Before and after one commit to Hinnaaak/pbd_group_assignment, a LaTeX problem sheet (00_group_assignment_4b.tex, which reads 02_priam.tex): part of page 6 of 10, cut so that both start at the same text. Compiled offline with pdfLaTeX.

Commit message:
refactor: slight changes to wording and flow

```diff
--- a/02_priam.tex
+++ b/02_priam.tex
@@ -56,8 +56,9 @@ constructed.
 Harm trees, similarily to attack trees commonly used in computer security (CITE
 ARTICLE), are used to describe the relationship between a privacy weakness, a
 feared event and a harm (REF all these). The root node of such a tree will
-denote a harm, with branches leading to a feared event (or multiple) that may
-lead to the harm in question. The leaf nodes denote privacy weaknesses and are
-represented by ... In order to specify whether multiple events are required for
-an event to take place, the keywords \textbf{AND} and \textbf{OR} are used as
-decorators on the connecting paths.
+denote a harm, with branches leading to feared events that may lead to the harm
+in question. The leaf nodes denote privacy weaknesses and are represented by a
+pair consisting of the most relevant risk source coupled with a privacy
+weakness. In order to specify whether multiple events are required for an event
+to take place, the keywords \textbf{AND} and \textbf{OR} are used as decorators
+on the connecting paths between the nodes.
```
==
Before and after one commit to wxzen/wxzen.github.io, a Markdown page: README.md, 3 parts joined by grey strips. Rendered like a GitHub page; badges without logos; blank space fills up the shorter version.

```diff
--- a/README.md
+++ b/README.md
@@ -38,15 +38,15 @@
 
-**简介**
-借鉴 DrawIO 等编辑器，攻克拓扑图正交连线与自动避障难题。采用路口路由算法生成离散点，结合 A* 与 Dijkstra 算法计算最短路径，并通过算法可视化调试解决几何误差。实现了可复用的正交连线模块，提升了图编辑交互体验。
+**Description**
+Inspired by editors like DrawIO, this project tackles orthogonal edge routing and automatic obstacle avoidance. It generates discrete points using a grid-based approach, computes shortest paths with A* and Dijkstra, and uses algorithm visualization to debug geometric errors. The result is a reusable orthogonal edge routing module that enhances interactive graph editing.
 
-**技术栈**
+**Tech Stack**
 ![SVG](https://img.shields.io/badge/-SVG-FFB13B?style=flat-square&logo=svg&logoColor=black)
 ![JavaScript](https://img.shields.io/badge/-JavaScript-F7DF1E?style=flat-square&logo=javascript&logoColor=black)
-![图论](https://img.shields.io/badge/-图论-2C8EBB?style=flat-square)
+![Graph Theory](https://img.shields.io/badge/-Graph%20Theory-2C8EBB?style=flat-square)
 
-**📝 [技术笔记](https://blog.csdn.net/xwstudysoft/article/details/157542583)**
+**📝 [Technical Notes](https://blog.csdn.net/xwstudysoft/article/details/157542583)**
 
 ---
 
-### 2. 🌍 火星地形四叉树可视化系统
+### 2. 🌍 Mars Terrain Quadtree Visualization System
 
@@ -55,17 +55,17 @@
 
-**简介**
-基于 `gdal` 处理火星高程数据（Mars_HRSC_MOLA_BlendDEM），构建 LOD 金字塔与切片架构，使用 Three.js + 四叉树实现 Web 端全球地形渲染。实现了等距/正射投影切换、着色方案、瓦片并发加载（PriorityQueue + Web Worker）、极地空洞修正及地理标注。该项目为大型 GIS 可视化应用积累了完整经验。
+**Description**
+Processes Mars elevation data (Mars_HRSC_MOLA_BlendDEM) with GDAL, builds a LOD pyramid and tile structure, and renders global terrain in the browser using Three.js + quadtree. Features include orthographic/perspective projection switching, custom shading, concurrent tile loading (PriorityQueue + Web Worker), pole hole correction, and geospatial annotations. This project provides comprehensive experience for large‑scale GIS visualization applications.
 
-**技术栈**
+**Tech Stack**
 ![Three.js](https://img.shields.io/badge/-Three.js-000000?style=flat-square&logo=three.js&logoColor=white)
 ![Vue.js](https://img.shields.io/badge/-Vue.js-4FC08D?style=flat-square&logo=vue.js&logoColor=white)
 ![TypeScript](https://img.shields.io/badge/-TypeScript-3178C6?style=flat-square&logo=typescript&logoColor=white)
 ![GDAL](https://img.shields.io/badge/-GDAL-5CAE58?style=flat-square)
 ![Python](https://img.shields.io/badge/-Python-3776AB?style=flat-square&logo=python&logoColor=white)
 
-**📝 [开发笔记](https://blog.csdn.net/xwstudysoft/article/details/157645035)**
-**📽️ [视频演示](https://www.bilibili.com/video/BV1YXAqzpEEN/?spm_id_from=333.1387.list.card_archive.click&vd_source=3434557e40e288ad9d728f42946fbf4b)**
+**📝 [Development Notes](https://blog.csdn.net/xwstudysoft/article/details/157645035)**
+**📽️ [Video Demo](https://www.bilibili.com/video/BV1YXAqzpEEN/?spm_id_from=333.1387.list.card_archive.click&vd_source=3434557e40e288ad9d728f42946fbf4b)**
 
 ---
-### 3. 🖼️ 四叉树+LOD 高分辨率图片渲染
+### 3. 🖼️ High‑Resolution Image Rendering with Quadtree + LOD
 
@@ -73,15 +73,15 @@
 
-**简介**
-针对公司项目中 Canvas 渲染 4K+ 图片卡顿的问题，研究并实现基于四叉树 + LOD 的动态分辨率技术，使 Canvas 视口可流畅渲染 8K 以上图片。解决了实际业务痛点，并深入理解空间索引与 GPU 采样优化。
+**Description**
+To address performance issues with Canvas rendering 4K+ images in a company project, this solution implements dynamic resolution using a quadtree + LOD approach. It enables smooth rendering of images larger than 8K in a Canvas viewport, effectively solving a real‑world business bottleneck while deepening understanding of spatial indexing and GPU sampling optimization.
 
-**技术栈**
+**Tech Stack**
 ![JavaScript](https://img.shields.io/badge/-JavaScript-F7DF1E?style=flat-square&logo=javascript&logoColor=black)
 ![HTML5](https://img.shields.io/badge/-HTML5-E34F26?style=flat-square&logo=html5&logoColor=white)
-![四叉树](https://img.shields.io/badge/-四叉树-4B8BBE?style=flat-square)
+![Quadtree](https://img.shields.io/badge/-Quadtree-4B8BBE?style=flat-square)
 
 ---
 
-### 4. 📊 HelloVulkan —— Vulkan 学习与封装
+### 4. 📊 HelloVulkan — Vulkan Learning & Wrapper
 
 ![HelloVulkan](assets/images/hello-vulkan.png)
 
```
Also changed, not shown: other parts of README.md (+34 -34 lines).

**WHAT YOU NEED TO DO:** Determine the number of lines in the data above that contain the word "list", and provide only that figure.

**EXERCISE RESPONSE:** 2